Exercise brief
In the entries that follow, find each line with the word "return" and copy it.

Segment Start: Information shown

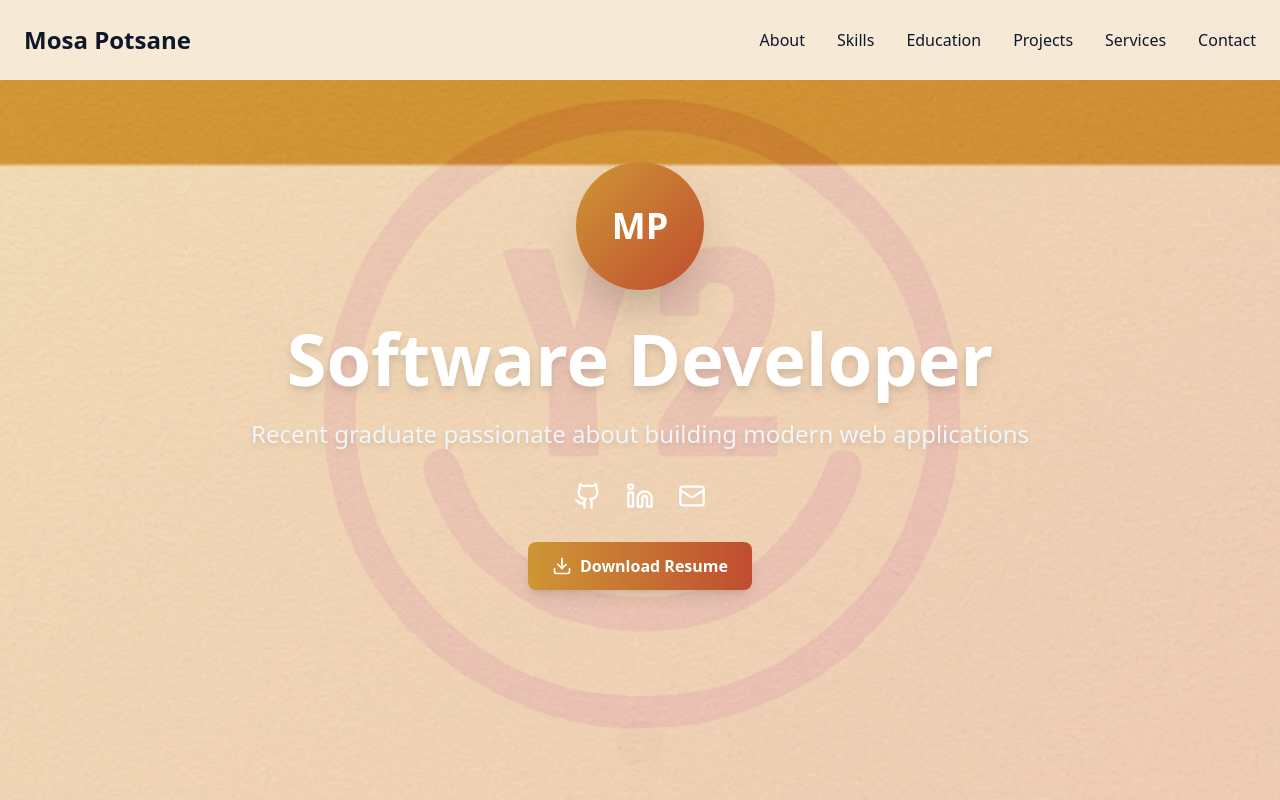
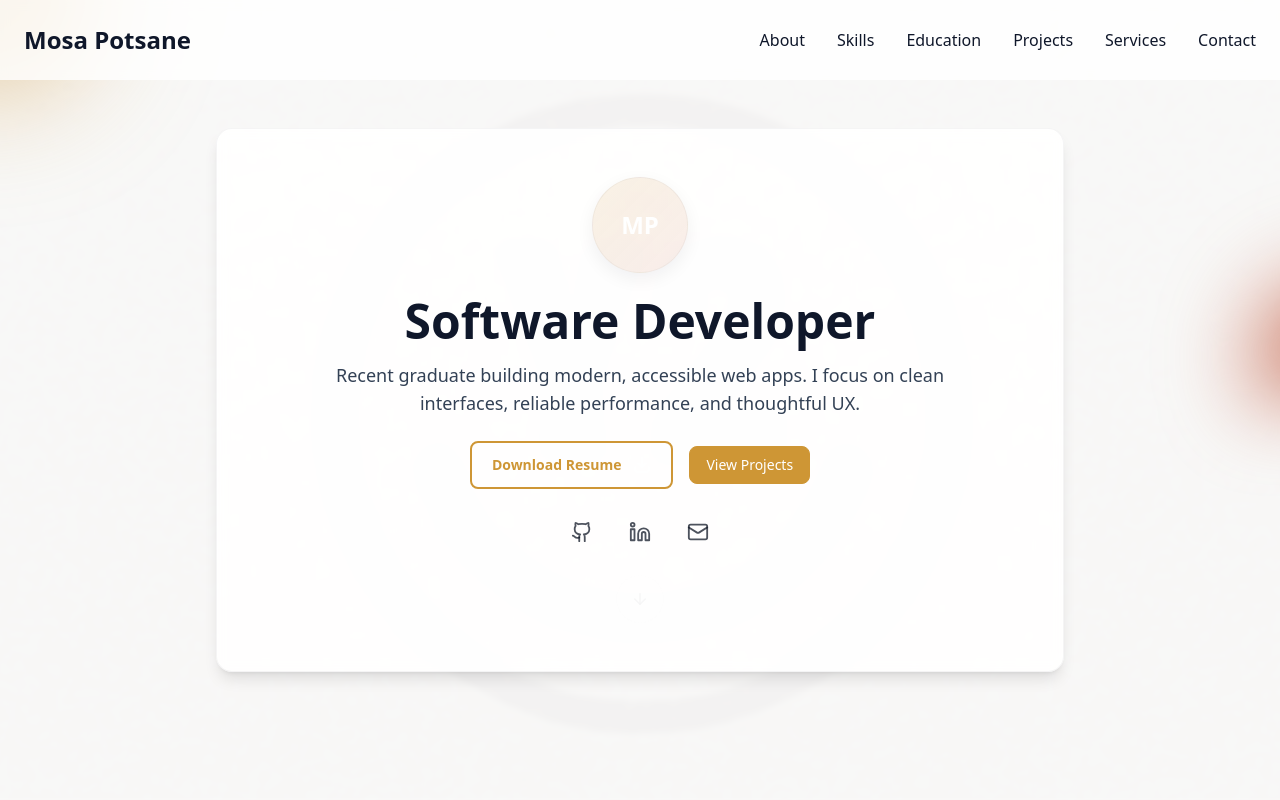
Before and after one commit to notoriY2/Portfolio, a React (Vite) app: page / in a window 1280 px wide. Shown: the top 800 px of the page. Built offline with nearby package versions, Linux system fonts and the light colour scheme.

Commit message:
Update Hero.tsx

```diff
--- a/src/components/Hero.tsx
+++ b/src/components/Hero.tsx
@@ -8,7 +8,13 @@ export default function Hero(): JSX.Element {
   useEffect(() => {
     const handleScroll = () => {
       const aboutSection = document.getElementById('about');
-      if (!aboutSection) return;
+      if (!aboutSection) {
+        // when there's no about section on-page, map scroll to 0..1 using viewport only
+        const docHeight = document.documentElement.scrollHeight - window.innerHeight;
+        const progress = docHeight > 0 ? Math.min(1, window.scrollY / docHeight) : 0;
+        setScrollProgress(progress);
+        return;
+      }
 
       const rect = aboutSection.getBoundingClientRect();
       const windowHeight = window.innerHeight;
@@ -18,11 +24,10 @@ export default function Hero(): JSX.Element {
       if (rect.top < windowHeight) {
         progress = Math.min(1, (windowHeight - rect.top) / (windowHeight + sectionHeight));
       }
-
       setScrollProgress(progress);
     };
 
-    // run once to set initial state in case user opens mid-page
+    // run once to set initial state
     handleScroll();
 
     window.addEventListener('scroll', handleScroll, { passive: true });
@@ -35,125 +40,211 @@ export default function Hero(): JSX.Element {
     el.scrollIntoView({ behavior: 'smooth', block: 'start' });
   };
 
+  // Theme colors: primary (#CE9635) and accent (#C04D30)
+  const primary = '#CE9635';
+  const accent = '#C04D30';
+
+  // use scrollProgress to subtly fade the background image and accents
+  const bgOpacity = Math.max(0, 0.35 - scrollProgress * 0.35); // from 0.35 -> 0
+  const accentOpacity = Math.max(0.06, 0.18 - scrollProgress * 0.18); // subtle accent layer
+
   return (
-    <section
-      className="min-h-screen flex items-center justify-center relative overflow-hidden"
+    <section className="min-h-screen flex items-center justify-center relative overflow-hidden bg-white">
+      {/* decorative soft accent blobs (use sparingly to respect 30% / 10% distribution) */}
+      <div
+        aria-hidden="true"
+        className="pointer-events-none absolute -left-24 -top-24 w-96 h-96 rounded-full blur-3xl"
         style={{
-        background: `linear-gradient(180deg, #CE9635 0%, #CE9635 ${100 - scrollProgress * 100}%, #FFFFFF ${100 - scrollProgress * 100 + 0.5}%, #FFFFFF 100%)`
+          background: `radial-gradient(circle at 20% 20%, ${primary} ${Math.round(accentOpacity * 100)}%, transparent 30%)`
+        }}
+      />
+      <div
+        aria-hidden="true"
+        className="pointer-events-none absolute -right-28 top-32 w-72 h-72 rounded-full blur-2xl"
+        style={{
+          background: `radial-gradient(circle at 80% 80%, ${accent} ${Math.round(accentOpacity * 60)}%, transparent 35%)`
+        }}
+      />
+
+      {/* subtle decorative background image (muted and blurred so it doesn't dominate) */}
+      <div
+        aria-hidden="true"
+        className="absolute inset-0 bg-center bg-no-repeat bg-cover"
+        style={{
+          backgroundImage: `url('${bgImage}')`,
+          opacity: bgOpacity,
+          filter: 'grayscale(80%) contrast(0.9) blur(3px) saturate(0.6)',
+          transform: `scale(${1 + scrollProgress * 0.02})`,
+          transition: 'opacity 300ms linear, transform 400ms linear, filter 300ms linear'
+        }}
+      />
+
+      {/* main glass panel — keeps the majority white visual and improves readability */}
+      <div className="relative z-10 max-w-4xl mx-auto px-6 w-full">
+        <div
+          className="mx-auto rounded-2xl p-8 md:p-12 shadow-lg border"
+          style={{
+            background: 'rgba(255,255,255,0.88)',
+            backdropFilter: 'saturate(120%) blur(6px)',
+            borderColor: 'rgba(14, 20, 26, 0.04)'
           }}
         >
-      {/* Background image layer (local asset) */}
+          <div className="flex flex-col items-center text-center">
+            {/* compact logo badge — smaller & less saturated */}
             <div
-        className="absolute inset-0 bg-cover bg-center"
+              className="w-20 h-20 md:w-24 md:h-24 mb-6 rounded-full flex items-center justify-center font-bold text-lg md:text-2xl"
               style={{
-          backgroundImage: `url('${bgImage}')`,
-          backgroundPosition: 'center',
-          opacity: 1 - scrollProgress,
-          transition: 'opacity 300ms linear'
+                background: `linear-gradient(135deg, ${primary}22 0%, ${accent}18 100%)`,
+                color: '#fff',
+                boxShadow: '0 6px 18px rgba(12,18,26,0.06)',
+                border: '1px solid rgba(0,0,0,0.04)'
               }}
-        aria-hidden="true"
-      />
-
-      {/* Gradient overlay */}
-      <div
-        className="absolute inset-0 animate-reveal-bg"
-        style={{
-          opacity: 1 - scrollProgress,
-          background: 'linear-gradient(135deg, #CE9635 0%, #C04D30 100%)',
-          transition: 'opacity 300ms linear'
-        }}
-        aria-hidden="true"
-      />
-
-      <div className="max-w-4xl mx-auto px-6 text-center relative z-10">
-        <div className="mb-8 animate-fade-in">
-          <div className="w-32 h-32 mx-auto mb-6 rounded-full bg-gradient-to-br from-[#CE9635] to-[#C04D30] flex items-center justify-center text-4xl font-bold text-white shadow-2xl">
+            >
               MP
             </div>
-        </div>
 
-        <h1 className="text-5xl md:text-7xl font-bold mb-6 animate-slide-up text-white drop-shadow-lg">
+            {/* Headline and subtitle use dark text — white is used for background majority */}
+            <h1 className="text-4xl md:text-5xl font-extrabold text-slate-900 leading-tight mb-4">
               Software Developer
             </h1>
-
-        <p className="text-xl md:text-2xl text-slate-100 mb-8 animate-slide-up-delay drop-shadow-md">
-          Recent graduate passionate about building modern web applications
+            <p className="max-w-2xl text-slate-700 text-base md:text-lg mb-6">
+              Recent graduate building modern, accessible web apps. I focus on clean interfaces,
+              reliable performance, and thoughtful UX.
             </p>
 
-        <div className="flex flex-wrap justify-center gap-6 mb-8 animate-fade-in-delay">
-          <a
-            href="https://github.com/notoriY2"
-            target="_blank"
-            rel="noopener noreferrer"
-            className="text-white hover:text-[#CE9635] transition-colors duration-300 hover:scale-110 transform"
-            aria-label="GitHub Profile"
-            title="GitHub"
-          >
-            <Github size={28} />
-          </a>
-
-          <a
-            href="https://www.linkedin.com/in/mosa-potsane-b029b7214/"
-            target="_blank"
-            rel="noopener noreferrer"
-            className="text-white hover:text-[#CE9635] transition-colors duration-300 hover:scale-110 transform"
-            aria-label="LinkedIn Profile"
-            title="LinkedIn"
-          >
-            <Linkedin size={28} />
-          </a>
-
-          <a
-            href="mailto:mosapotsane700@gmail.com"
-            className="text-white hover:text-[#CE9635] transition-colors duration-300 hover:scale-110 transform"
-            aria-label="Email Contact"
-            title="Email"
-          >
-            <Mail size={28} />
-          </a>
-        </div>
-
+            {/* CTAs */}
+            <div className="flex flex-wrap items-center justify-center gap-4 mb-6">
               <a
                 href="/resume.pdf"
                 download
-          className="inline-flex items-center gap-2 px-6 py-3 bg-gradient-to-r from-[#CE9635] to-[#C04D30] text-white rounded-lg font-semibold hover:from-[#B88527] hover:to-[#A93F25] transition-all duration-300 shadow-lg hover:shadow-xl mb-12 animate-fade-in-delay"
+                className="inline-flex items-center gap-3 px-5 py-3 rounded-lg font-semibold text-sm"
+                style={{
+                  background: 'transparent',
+                  color: primary,
+                  border: `2px solid ${primary}`,
+                  transition: 'all 160ms ease'
+                }}
+                onMouseEnter={(e) =>
+                  (e.currentTarget.style.background = primary)
+                }
+                onMouseLeave={(e) =>
+                  (e.currentTarget.style.background = 'transparent')
+                }
               >
+                Download Resume
                 <svg
                   xmlns="http://www.w3.org/2000/svg"
-            width="20"
-            height="20"
+                  width="18"
+                  height="18"
                   viewBox="0 0 24 24"
                   fill="none"
                   stroke="currentColor"
                   strokeWidth="2"
                   strokeLinecap="round"
                   strokeLinejoin="round"
+                  style={{ color: '#fff' }}
                 >
                   <path d="M21 15v4a2 2 0 0 1-2 2H5a2 2 0 0 1-2-2v-4"></path>
                   <polyline points="7 10 12 15 17 10"></polyline>
                   <line x1="12" y1="15" x2="12" y2="3"></line>
                 </svg>
-          Download Resume
+              </a>
+
+              <button
+                onClick={() => scrollToSection('projects')}
+                className="inline-flex items-center gap-2 px-4 py-2 rounded-lg text-sm font-medium"
+                style={{
+                  background: primary,
+                  color: '#fff',
+                  border: `1px solid ${primary}`,
+                  transition: 'transform 150ms ease, box-shadow 150ms ease'
+                }}
+                onMouseEnter={(e) =>
+                  (e.currentTarget.style.transform = 'translateY(-2px)')
+                }
+                onMouseLeave={(e) =>
+                  (e.currentTarget.style.transform = 'translateY(0px)')
+                }
+              >
+                View Projects
+              </button>
+            </div>
+
+            {/* social icons — muted by default, highlight on hover */}
+            <div className="flex items-center gap-5 mb-4">
+              <a
+                href="https://github.com/notoriY2"
+                target="_blank"
+                rel="noreferrer"
+                aria-label="GitHub"
+                title="GitHub"
+                className="p-2 rounded-md"
+                style={{ color: 'rgba(17,24,39,0.75)' }}
+                onMouseEnter={(e) =>
+                  (e.currentTarget.style.color = primary)
+                }
+                onMouseLeave={(e) =>
+                  (e.currentTarget.style.color = 'rgba(17,24,39,0.75)')
+                }
+              >
+                <Github size={22} />
+              </a>
+
+              <a
+                href="https://www.linkedin.com/in/mosa-potsane-b029b7214/"
+                target="_blank"
+                rel="noreferrer"
+                aria-label="LinkedIn"
+                title="LinkedIn"
+                className="p-2 rounded-md"
+                style={{ color: 'rgba(17,24,39,0.75)' }}
+                onMouseEnter={(e) =>
+                  (e.currentTarget.style.color = primary)
+                }
+                onMouseLeave={(e) =>
+                  (e.currentTarget.style.color = 'rgba(17,24,39,0.75)')
+                }
+              >
+                <Linkedin size={22} />
+              </a>
+
+              <a
+                href="mailto:mosapotsane700@gmail.com"
+                aria-label="Email"
+                title="Email"
+                className="p-2 rounded-md"
+                style={{ color: 'rgba(17,24,39,0.75)' }}
+                onMouseEnter={(e) =>
+                  (e.currentTarget.style.color = primary)
+                }
+                onMouseLeave={(e) =>
+                  (e.currentTarget.style.color = 'rgba(17,24,39,0.75)')
+                }
+              >
+                <Mail size={22} />
               </a>
             </div>
 
-      {/* ArrowDown — clickable, accessible, and fades as you scroll */}
+            {/* down arrow — subtle, fades as you scroll */}
             <div
-        className="absolute left-1/2 transform -translate-x-1/2 bottom-8 z-20"
+              className="mt-2"
               style={{
                 opacity: Math.max(0, 1 - scrollProgress * 1.2),
-          pointerEvents: scrollProgress > 0.95 ? 'none' : 'auto',
                 transition: 'opacity 200ms linear'
               }}
             >
               <button
                 onClick={() => scrollToSection('about')}
                 aria-label="Scroll to about section"
-          className="flex items-center justify-center w-12 h-12 rounded-full bg-black/25 backdrop-blur-sm text-white hover:bg-black/30 transition transform hover:scale-110 shadow-lg focus:outline-none"
+                className="flex items-center justify-center w-12 h-12 rounded-full bg-white shadow-sm"
+                style={{ border: '1px solid rgba(12,18,26,0.06)' }}
                 title="Scroll to About"
               >
-          <ArrowDown size={20} />
+                <ArrowDown size={18} color="rgba(17,24,39,0.75)" />
               </button>
+            </div>
+          </div>
+        </div>
       </div>
     </section>
   );
```
Lines whose indentation alone changed are shown as unchanged.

Segment End: Information shown

Result of the task
-      if (!aboutSection) return;
+        return;
   return (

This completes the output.